== Segment start ==

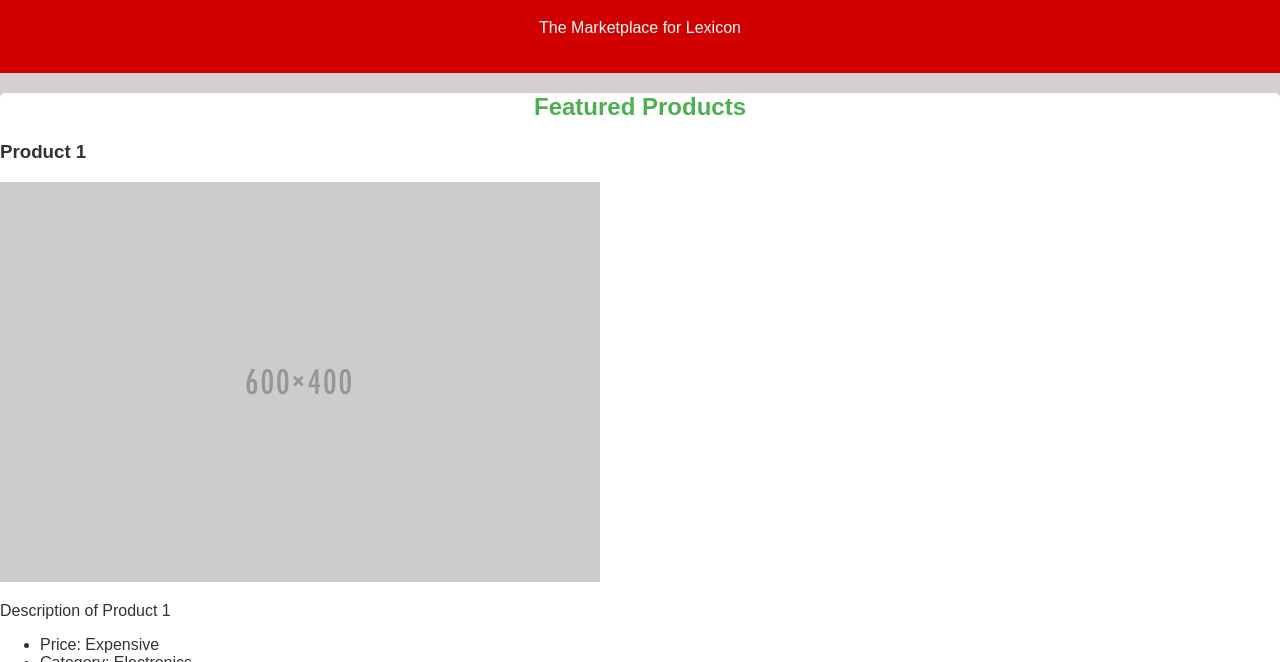
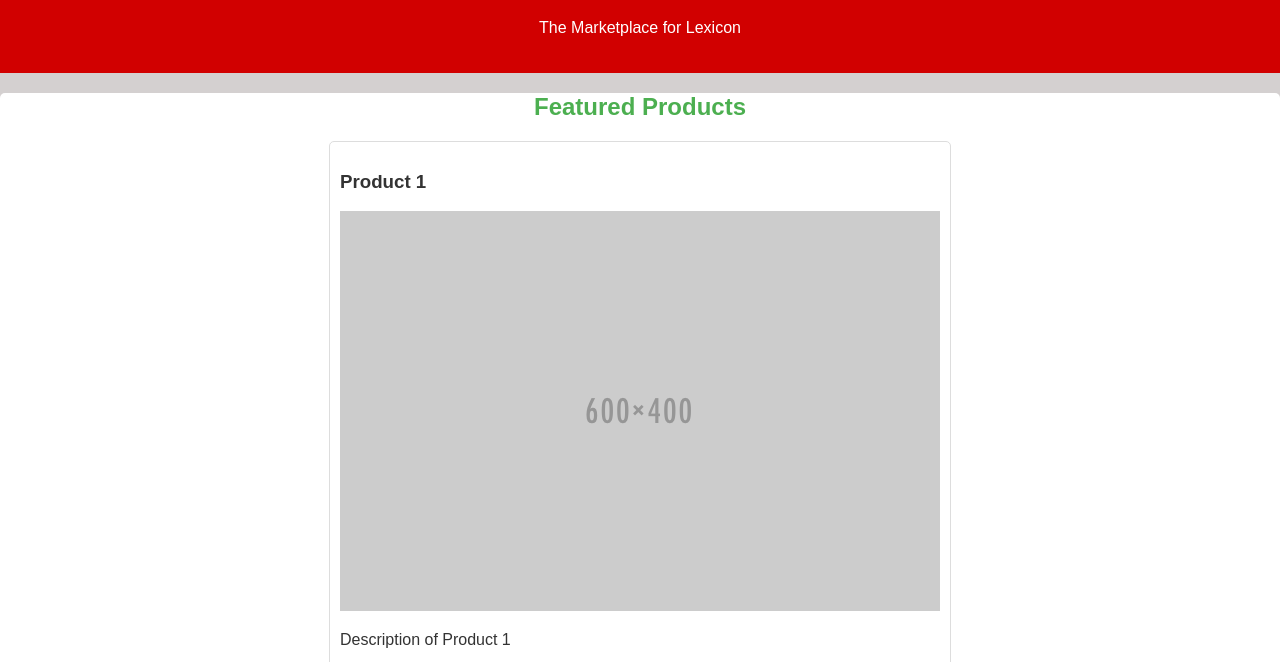
Before and after one commit to fjelln/html_css_workshop, a plain HTML site: page index.html in a window 1280 px wide. Shown: the part 81-743 px from the top of the page. Drawn offline with Linux system fonts and the light colour scheme.

Commit message:
added styles to 'product' class

```diff
--- a/styles.css
+++ b/styles.css
@@ -24,3 +24,13 @@ h2 {
     color: #4CAF50;
     text-align: center;
 }
+
+.product {
+    margin: 0px auto;
+    padding: 10px;
+    max-width: 600px;
+    border: #ddd;
+    border-width: 1px;
+    border-style: solid;
+    border-radius: 5px;
+}
```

== Segment end ==

(What is expected)
Pictures stay out; repeat all the rest of the records exactly.

(Problem solution)
Before and after one commit to fjelln/html_css_workshop, a plain HTML site: page index.html in a window 1280 px wide. Shown: the part 81-743 px from the top of the page. Drawn offline with Linux system fonts and the light colour scheme.

Commit message:
added styles to 'product' class

```diff
--- a/styles.css
+++ b/styles.css
@@ -24,3 +24,13 @@ h2 {
     color: #4CAF50;
     text-align: center;
 }
+
+.product {
+    margin: 0px auto;
+    padding: 10px;
+    max-width: 600px;
+    border: #ddd;
+    border-width: 1px;
+    border-style: solid;
+    border-radius: 5px;
+}
```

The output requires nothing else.